━━ Task input

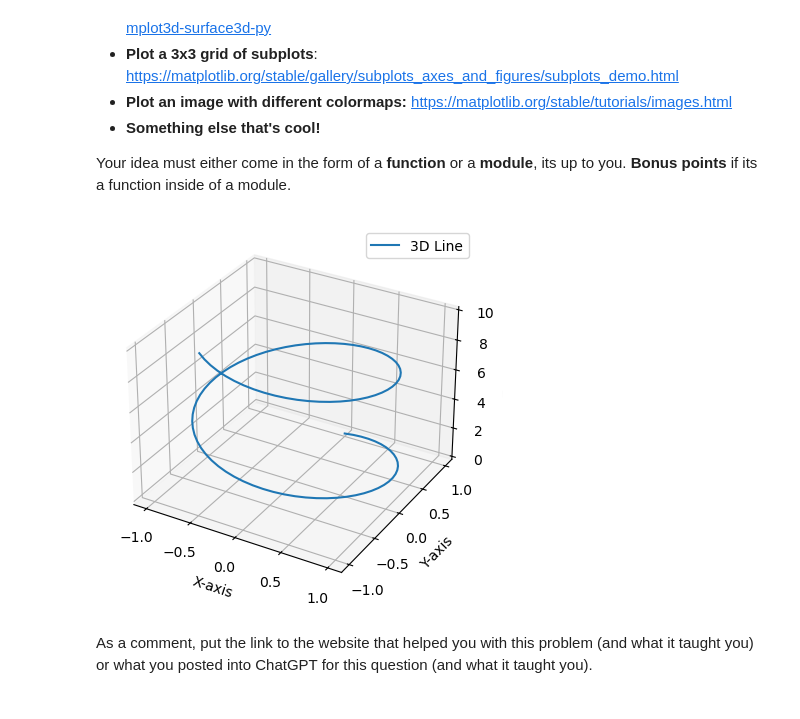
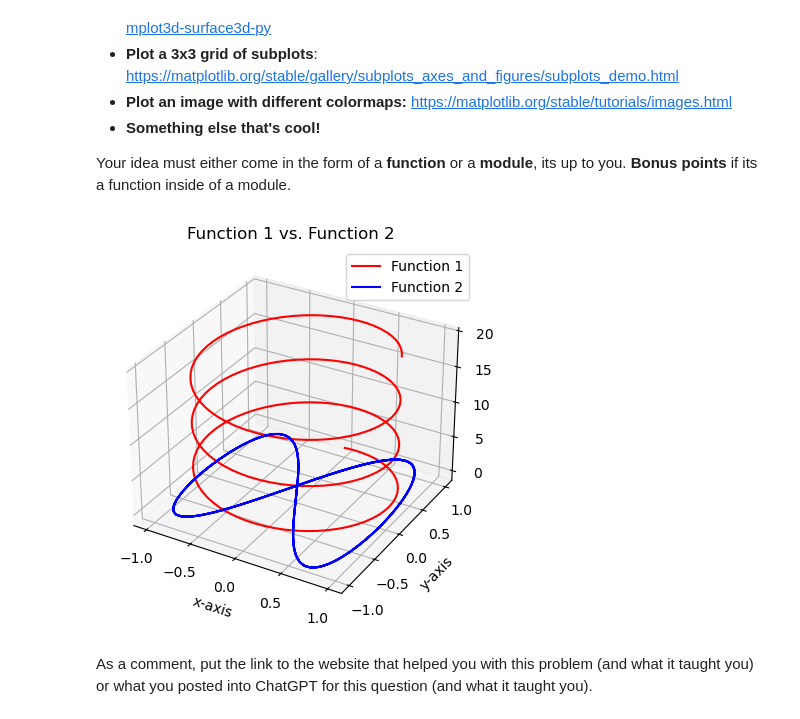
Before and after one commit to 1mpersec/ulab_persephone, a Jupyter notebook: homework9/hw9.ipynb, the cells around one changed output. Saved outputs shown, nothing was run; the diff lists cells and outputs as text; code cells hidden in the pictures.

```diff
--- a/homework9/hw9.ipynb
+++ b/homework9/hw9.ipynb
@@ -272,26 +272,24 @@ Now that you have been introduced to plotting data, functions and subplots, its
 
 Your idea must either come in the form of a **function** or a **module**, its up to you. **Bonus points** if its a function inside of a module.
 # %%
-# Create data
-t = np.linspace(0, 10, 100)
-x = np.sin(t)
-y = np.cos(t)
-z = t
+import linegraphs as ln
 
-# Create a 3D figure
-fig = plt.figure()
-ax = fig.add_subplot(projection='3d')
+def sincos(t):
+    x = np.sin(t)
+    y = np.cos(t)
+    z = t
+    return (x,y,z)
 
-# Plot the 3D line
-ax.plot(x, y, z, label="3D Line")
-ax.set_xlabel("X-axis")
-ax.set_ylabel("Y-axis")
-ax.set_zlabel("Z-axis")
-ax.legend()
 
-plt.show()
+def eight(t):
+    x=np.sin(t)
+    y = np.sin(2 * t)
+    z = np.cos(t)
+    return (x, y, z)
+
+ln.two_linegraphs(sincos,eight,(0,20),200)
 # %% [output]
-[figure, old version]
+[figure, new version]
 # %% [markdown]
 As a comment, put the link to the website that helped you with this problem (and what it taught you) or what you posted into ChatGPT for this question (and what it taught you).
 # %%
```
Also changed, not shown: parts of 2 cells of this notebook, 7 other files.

━━━━
━━ Task input

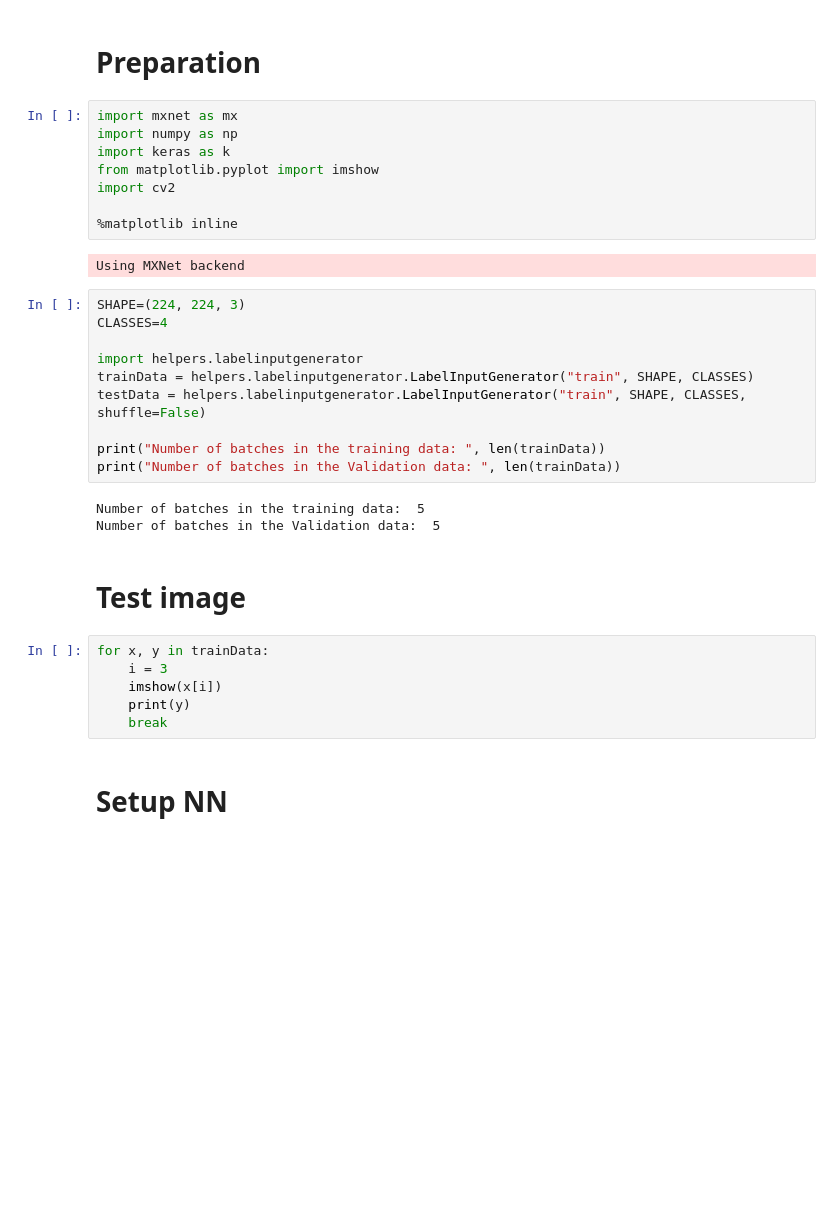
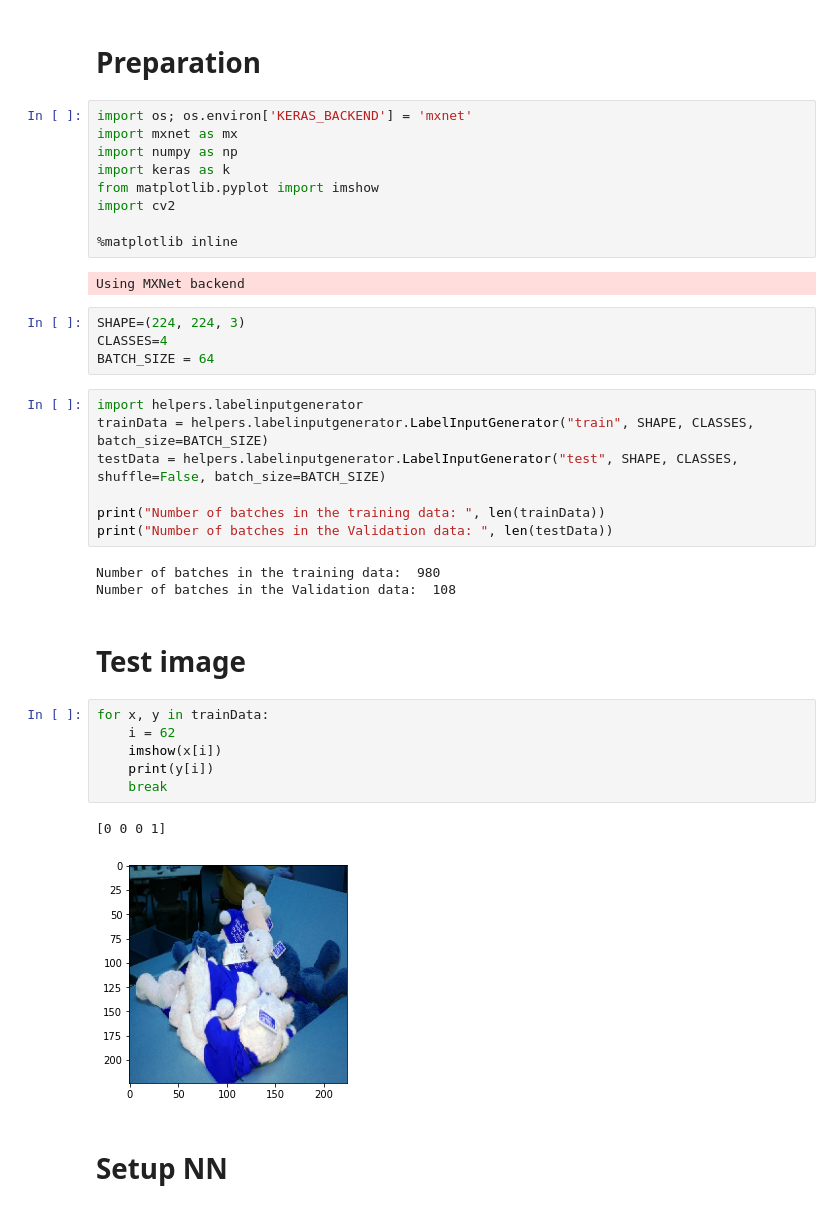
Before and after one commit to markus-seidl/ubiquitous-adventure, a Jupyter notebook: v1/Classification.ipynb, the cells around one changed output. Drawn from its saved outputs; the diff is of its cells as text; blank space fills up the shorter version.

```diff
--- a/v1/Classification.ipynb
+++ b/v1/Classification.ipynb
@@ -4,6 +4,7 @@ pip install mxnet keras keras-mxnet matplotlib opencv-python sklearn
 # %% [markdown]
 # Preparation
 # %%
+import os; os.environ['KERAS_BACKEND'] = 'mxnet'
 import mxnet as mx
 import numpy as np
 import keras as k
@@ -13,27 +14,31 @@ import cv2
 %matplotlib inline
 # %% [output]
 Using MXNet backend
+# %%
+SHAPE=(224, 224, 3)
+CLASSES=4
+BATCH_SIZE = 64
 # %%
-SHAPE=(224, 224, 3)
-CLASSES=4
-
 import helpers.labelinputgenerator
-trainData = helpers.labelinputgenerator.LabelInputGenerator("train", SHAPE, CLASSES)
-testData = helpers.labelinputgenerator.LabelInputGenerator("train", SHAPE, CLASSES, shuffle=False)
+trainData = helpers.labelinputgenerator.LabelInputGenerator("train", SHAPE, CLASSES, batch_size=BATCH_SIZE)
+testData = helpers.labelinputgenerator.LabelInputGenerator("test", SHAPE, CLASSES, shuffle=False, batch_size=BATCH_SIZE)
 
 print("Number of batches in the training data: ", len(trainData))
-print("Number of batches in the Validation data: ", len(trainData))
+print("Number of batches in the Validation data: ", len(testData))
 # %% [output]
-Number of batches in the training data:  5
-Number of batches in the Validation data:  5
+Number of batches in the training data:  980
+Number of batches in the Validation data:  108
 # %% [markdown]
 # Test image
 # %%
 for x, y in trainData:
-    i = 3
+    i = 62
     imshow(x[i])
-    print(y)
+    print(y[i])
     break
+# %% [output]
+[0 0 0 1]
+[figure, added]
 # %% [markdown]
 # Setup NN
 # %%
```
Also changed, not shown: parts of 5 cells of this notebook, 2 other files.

━━━━

### Exercise requirements
Return every line of the records in which the word "CLASSES" is found.

### Written solution
+CLASSES=4
-CLASSES=4
-trainData = helpers.labelinputgenerator.LabelInputGenerator("train", SHAPE, CLASSES)
-testData = helpers.labelinputgenerator.LabelInputGenerator("train", SHAPE, CLASSES, shuffle=False)
+trainData = helpers.labelinputgenerator.LabelInputGenerator("train", SHAPE, CLASSES, batch_size=BATCH_SIZE)
+testData = helpers.labelinputgenerator.LabelInputGenerator("test", SHAPE, CLASSES, shuffle=False, batch_size=BATCH_SIZE)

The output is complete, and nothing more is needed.